Dataset items
• • • • •

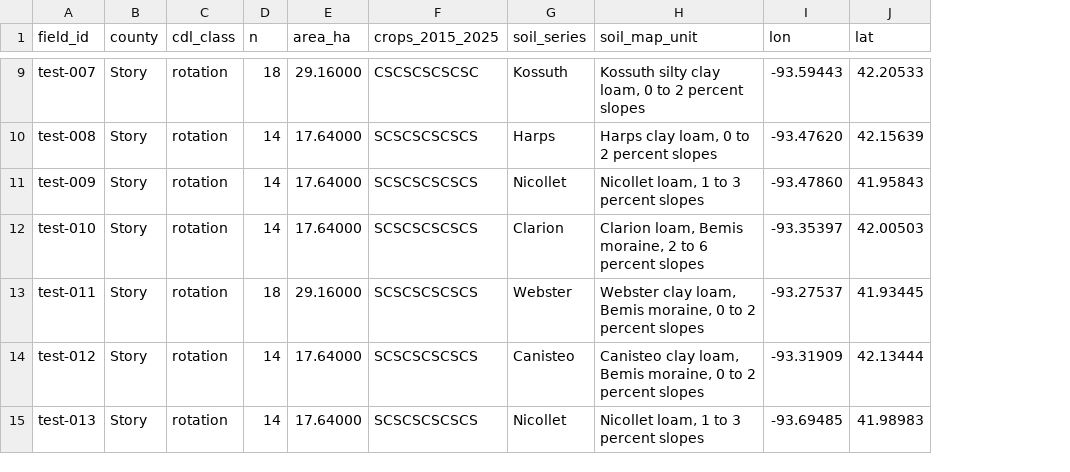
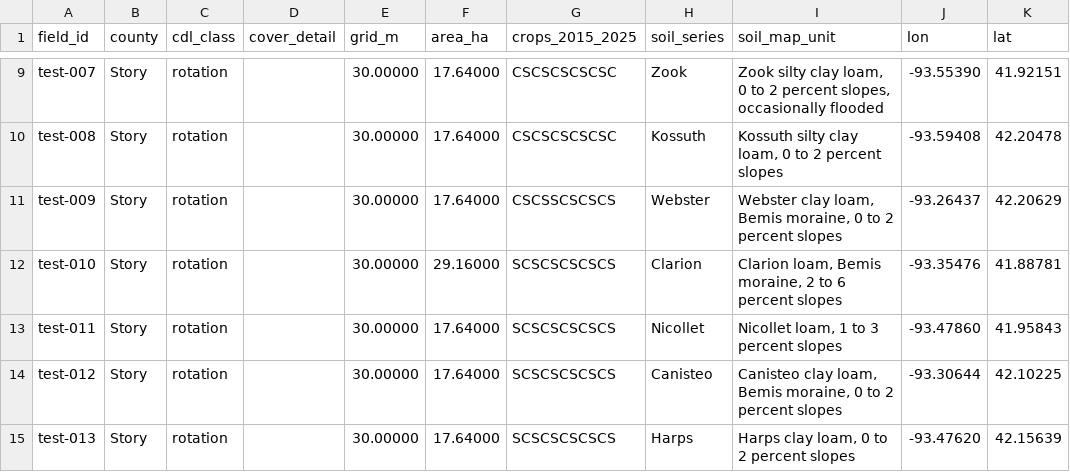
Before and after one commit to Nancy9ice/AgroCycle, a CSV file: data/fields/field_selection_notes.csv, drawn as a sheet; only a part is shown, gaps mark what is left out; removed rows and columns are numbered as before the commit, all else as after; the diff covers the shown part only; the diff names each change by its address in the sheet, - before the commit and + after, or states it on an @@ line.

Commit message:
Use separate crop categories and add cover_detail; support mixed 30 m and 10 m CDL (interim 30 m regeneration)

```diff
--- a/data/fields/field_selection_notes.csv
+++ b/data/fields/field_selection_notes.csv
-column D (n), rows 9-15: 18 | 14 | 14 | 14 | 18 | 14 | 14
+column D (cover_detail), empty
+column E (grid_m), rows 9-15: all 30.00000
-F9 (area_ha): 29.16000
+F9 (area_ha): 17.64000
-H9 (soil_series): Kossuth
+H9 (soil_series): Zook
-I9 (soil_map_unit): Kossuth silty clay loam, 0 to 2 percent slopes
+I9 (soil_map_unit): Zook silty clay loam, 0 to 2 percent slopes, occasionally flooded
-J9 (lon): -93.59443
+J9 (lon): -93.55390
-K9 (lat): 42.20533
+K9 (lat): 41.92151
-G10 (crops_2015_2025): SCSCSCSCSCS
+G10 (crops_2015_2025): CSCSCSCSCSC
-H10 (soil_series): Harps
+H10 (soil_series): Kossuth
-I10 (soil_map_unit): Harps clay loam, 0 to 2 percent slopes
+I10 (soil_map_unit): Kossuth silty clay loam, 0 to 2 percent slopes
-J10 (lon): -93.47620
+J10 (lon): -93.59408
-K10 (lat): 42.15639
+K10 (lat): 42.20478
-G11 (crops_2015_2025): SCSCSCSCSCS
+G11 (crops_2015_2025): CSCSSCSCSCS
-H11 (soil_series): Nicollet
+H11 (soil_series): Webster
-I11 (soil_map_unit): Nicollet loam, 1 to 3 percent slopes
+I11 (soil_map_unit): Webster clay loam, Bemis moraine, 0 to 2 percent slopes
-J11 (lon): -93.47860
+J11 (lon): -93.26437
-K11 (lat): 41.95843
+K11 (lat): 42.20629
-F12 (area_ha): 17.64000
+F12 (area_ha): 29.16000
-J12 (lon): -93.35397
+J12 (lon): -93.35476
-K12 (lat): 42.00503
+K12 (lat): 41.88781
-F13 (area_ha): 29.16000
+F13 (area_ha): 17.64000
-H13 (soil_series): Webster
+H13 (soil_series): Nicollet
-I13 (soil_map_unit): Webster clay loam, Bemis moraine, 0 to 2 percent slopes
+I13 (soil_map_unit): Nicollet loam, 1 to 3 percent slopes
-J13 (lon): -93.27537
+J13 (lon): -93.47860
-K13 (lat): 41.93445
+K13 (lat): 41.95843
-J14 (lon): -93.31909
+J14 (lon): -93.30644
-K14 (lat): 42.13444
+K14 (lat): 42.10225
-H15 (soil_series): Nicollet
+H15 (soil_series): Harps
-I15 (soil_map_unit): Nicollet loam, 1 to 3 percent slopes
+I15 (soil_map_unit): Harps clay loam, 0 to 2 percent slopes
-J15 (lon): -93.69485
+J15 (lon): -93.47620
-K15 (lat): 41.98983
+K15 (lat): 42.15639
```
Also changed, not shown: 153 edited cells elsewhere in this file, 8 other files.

• • • • •

Exercise directions: From top to bottom, restate the records above exactly and omit every picture.

Answer for this exercise:
Before and after one commit to Nancy9ice/AgroCycle, a CSV file: data/fields/field_selection_notes.csv, drawn as a sheet; only a part is shown, gaps mark what is left out; removed rows and columns are numbered as before the commit, all else as after; the diff covers the shown part only; the diff names each change by its address in the sheet, - before the commit and + after, or states it on an @@ line.

Commit message:
Use separate crop categories and add cover_detail; support mixed 30 m and 10 m CDL (interim 30 m regeneration)

```diff
--- a/data/fields/field_selection_notes.csv
+++ b/data/fields/field_selection_notes.csv
-column D (n), rows 9-15: 18 | 14 | 14 | 14 | 18 | 14 | 14
+column D (cover_detail), empty
+column E (grid_m), rows 9-15: all 30.00000
-F9 (area_ha): 29.16000
+F9 (area_ha): 17.64000
-H9 (soil_series): Kossuth
+H9 (soil_series): Zook
-I9 (soil_map_unit): Kossuth silty clay loam, 0 to 2 percent slopes
+I9 (soil_map_unit): Zook silty clay loam, 0 to 2 percent slopes, occasionally flooded
-J9 (lon): -93.59443
+J9 (lon): -93.55390
-K9 (lat): 42.20533
+K9 (lat): 41.92151
-G10 (crops_2015_2025): SCSCSCSCSCS
+G10 (crops_2015_2025): CSCSCSCSCSC
-H10 (soil_series): Harps
+H10 (soil_series): Kossuth
-I10 (soil_map_unit): Harps clay loam, 0 to 2 percent slopes
+I10 (soil_map_unit): Kossuth silty clay loam, 0 to 2 percent slopes
-J10 (lon): -93.47620
+J10 (lon): -93.59408
-K10 (lat): 42.15639
+K10 (lat): 42.20478
-G11 (crops_2015_2025): SCSCSCSCSCS
+G11 (crops_2015_2025): CSCSSCSCSCS
-H11 (soil_series): Nicollet
+H11 (soil_series): Webster
-I11 (soil_map_unit): Nicollet loam, 1 to 3 percent slopes
+I11 (soil_map_unit): Webster clay loam, Bemis moraine, 0 to 2 percent slopes
-J11 (lon): -93.47860
+J11 (lon): -93.26437
-K11 (lat): 41.95843
+K11 (lat): 42.20629
-F12 (area_ha): 17.64000
+F12 (area_ha): 29.16000
-J12 (lon): -93.35397
+J12 (lon): -93.35476
-K12 (lat): 42.00503
+K12 (lat): 41.88781
-F13 (area_ha): 29.16000
+F13 (area_ha): 17.64000
-H13 (soil_series): Webster
+H13 (soil_series): Nicollet
-I13 (soil_map_unit): Webster clay loam, Bemis moraine, 0 to 2 percent slopes
+I13 (soil_map_unit): Nicollet loam, 1 to 3 percent slopes
-J13 (lon): -93.27537
+J13 (lon): -93.47860
-K13 (lat): 41.93445
+K13 (lat): 41.95843
-J14 (lon): -93.31909
+J14 (lon): -93.30644
-K14 (lat): 42.13444
+K14 (lat): 42.10225
-H15 (soil_series): Nicollet
+H15 (soil_series): Harps
-I15 (soil_map_unit): Nicollet loam, 1 to 3 percent slopes
+I15 (soil_map_unit): Harps clay loam, 0 to 2 percent slopes
-J15 (lon): -93.69485
+J15 (lon): -93.47620
-K15 (lat): 41.98983
+K15 (lat): 42.15639
```
Also changed, not shown: 153 edited cells elsewhere in this file, 8 other files.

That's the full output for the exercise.